## Work to be completed
Each line containing the word "Pages" must be copied from the material below.

## Records for this task
◆ ◆ ◆ ◆ ◆ ◆ ◆

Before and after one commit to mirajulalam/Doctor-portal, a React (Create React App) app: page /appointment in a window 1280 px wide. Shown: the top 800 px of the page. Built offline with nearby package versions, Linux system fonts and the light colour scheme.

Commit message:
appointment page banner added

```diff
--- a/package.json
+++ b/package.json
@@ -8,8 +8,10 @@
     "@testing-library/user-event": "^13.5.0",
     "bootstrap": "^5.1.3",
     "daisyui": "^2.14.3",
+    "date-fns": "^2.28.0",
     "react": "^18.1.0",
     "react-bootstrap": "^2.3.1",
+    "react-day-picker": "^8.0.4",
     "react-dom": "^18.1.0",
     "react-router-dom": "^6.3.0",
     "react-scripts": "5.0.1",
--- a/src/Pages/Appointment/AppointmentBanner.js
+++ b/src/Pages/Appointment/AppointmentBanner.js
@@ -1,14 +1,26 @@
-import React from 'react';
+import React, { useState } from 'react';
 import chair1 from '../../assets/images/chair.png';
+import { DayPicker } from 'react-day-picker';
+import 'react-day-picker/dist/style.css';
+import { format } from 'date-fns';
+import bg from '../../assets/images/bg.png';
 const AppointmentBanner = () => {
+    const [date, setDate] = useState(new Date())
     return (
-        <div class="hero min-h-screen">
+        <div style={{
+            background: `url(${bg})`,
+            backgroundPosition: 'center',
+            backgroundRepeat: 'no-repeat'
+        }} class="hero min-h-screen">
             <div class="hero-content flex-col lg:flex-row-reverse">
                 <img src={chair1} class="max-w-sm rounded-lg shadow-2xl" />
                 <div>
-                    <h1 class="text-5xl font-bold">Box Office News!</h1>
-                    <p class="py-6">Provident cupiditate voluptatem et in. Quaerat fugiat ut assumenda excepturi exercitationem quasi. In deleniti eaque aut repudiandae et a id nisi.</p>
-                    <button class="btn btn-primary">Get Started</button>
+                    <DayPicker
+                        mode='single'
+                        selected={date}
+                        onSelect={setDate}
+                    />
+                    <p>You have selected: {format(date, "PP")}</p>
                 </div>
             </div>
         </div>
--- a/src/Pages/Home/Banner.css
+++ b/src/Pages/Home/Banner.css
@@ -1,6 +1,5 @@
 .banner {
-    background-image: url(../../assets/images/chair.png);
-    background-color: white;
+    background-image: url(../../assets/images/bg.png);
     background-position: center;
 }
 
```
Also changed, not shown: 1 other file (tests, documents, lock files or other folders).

◆ ◆ ◆ ◆ ◆ ◆ ◆

## Answer to the problem
--- a/src/Pages/Appointment/AppointmentBanner.js
+++ b/src/Pages/Appointment/AppointmentBanner.js
--- a/src/Pages/Home/Banner.css
+++ b/src/Pages/Home/Banner.css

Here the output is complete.